This paper reflects the research and thoughts of a student at the time the paper was written for a course at Bryn Mawr College. Like other materials on Serendip, it is not intended to be "authoritative" but rather to help others further develop their own explorations. Web links were active as of the time the paper was posted but are not updated.

Contribute Thoughts | Search Serendip for Other Papers | Serendip Home Page

Biology 103
2002 Second Paper
On Serendip

Why Does Pizza Taste So Good?

Amanda Maclay

Throughout most of life, humans are taught to disobey their taste buds by eating foods such as brussel sprouts, celery, and liver. How is it that our sense of taste works? Why is it that those things that are so unhealthy for our bodies taste so good? Shouldn't we expect that those foods that are most useful to our bodies are those foods that taste the best? And why is it that those unhealthy foods are enjoyed by practically everyone? Is this sense a biological trait of mammals and if so, is it hereditary?

First, in order to understand the scientific reasons for tasty foods it is necessary to understand the workings of our taste buds. The sense of taste is mediated by both gustatory receptors and olfactory receptors (1); when food or beverages enter our mouth they contact the tongue and palate and volatiles rise into our nasal cavities so that our sense of taste is made up of both smell and taste. Taste, is based upon groups of cells (taste buds) which take oral concentrations of many small molecules, through receptors within the cells, and inform taste characteristics to centers in the brainstem (See Image 1). (2)Taste buds are microscopic onion-shaped bunches of cells buried in the epidermal cell layer of the papillae. Little pores in the cells called, gustatory pores allow the receptors to contact the taste in our mouths. The average adult has about 10, 000 taste buds. These taste buds are most predominant on little knobs of epithelium on the tongue called papillae. Papillae are little bumps on the top of the tongue that increase the surface area for the tastes buds. The papillae also aid in the mechanical handling of food in the mouth. (3)There are four types of papillae (See image 2). The most abundant of the papillae are the filiform, but these contain no taste buds. Fungiform papillae are those that are located on the front of the tongue and appear most noticeably to the human eye. Foliate papillae are the series of folds on the rear edges of the tongue. Lastly, circumvallate papillae are the large bumps on the back of the tongue. (4)

Humans discern four types of taste: saltiness, sourness, sweetness and bitterness. (5) Notably though, scientists have suggested that there is another category, umami, the sensation induced by glutamate, an amino acid that composes proteins in meat, fish and legumes and is also included in MSG. Before this, it was thought that fat did not have a specific taste, but rather provided texture in food. (6) Richard Mattes, professor of foods and nutrition at Purdue proved differently. He proved that humans can taste fat therefore explaining why fatty foods taste so much better than fat-free foods. So, when someone says "this fat-free cookie tastes like cardboard," it is due to the lack of tasty fat in it. Here, though is where the slogan, "Eat everything in moderation," comes to mind. The reason for unhealthiness is not so much because we eat fatty foods, but because we do not eat them in moderation for they are certainly somewhat healthy.

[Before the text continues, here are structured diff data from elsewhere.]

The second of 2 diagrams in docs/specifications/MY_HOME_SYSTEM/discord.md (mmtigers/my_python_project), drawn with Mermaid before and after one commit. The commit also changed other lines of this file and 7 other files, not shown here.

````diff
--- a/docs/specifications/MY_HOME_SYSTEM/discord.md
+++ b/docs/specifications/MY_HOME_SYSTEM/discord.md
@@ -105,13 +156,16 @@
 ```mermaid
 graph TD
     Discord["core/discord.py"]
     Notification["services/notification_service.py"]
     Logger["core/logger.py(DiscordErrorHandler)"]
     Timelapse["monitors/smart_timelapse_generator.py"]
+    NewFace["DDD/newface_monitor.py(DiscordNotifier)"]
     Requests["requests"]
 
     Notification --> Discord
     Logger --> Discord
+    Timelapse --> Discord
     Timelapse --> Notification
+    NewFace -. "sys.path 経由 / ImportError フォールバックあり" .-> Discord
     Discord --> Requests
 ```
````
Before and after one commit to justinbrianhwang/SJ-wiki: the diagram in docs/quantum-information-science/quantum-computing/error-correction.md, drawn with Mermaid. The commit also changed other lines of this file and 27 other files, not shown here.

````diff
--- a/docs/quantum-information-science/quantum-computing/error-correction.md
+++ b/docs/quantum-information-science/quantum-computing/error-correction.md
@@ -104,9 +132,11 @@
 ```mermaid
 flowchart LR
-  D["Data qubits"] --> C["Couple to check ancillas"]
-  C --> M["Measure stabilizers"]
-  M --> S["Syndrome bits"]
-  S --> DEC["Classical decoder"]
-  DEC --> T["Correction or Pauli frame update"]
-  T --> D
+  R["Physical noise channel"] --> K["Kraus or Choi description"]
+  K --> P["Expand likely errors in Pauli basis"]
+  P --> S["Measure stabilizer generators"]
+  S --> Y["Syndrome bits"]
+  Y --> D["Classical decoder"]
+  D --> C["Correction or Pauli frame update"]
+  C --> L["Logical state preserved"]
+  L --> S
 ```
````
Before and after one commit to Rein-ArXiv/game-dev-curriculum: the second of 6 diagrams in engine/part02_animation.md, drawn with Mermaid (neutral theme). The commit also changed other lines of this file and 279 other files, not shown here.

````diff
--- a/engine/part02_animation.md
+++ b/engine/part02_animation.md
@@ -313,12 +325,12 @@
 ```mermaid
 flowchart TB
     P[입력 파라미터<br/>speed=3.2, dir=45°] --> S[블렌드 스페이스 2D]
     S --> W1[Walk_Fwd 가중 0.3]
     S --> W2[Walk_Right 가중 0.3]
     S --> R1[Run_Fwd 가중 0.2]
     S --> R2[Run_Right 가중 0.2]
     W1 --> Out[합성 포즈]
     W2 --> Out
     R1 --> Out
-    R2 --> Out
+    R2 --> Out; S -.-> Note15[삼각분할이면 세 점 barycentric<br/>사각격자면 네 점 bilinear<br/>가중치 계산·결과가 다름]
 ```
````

Furthermore, it is true that those foods that are most tasteful are useful in our bodies systems. Glutamate is the major fast excitatory neurotransmitter in the brain. In fact, it is believed that 70% of the fast excitatory CNS synapses employ glutamate as a transmitter. Therefore, glutamate is an essential nutrient to our bodies, particularly our brains. (7)
Also, humans and most mammals share the composite structure of taste buds; practically all mammals have a sense of taste. However, there have been categorized three different types of tasters: super-tasters, medium tasters and non-tasters. Scientists have found that the distinction lies within the amount of taste buds on the tongue; the less the taste buds the less the sensitivity to taste. (4) The difference is due to age, whether or not someone smokes and hereditary. Children born of non-taster parents will most likely also be non-tasters.

So, indeed there are biological reasons for the tastiness of pizza and also reasons for difference in particular tastes. I love spicy food so, I am most likely a non-taster because the spiciness does not affect me the way it would affect a super-taster. And lastly, it is important to listen to your bodies cravings, because there is a high chance that your body lacks a particular nutrient that you are craving. Eat what tastes good. Eat pizza.


1) Campbell, Neil and Jane Reece. Biology. 6th edition. Pearson Education Inc; San Francisco, 2002. p.1074.
2)Physiology of Taste, abundant resource on taste buds
3)Mythos Anatomy homepage, on Mythos Anatomy website
4)"A Taste Illusion: Taste Sensation Localized by Touch", article written by Lina M. Bartoshuk
5)Scientific American homepage, on the Scientific American website
6)Cosmiverse homepage, Purdue University's journal
7)Glutamate as a Neurotransmitter, Glutamate information

| Forums | Serendip Home |

Send us your comments at Serendip

© by Serendip 1994- - Last Modified: Wednesday, 02-May-2018 10:53:18 CDT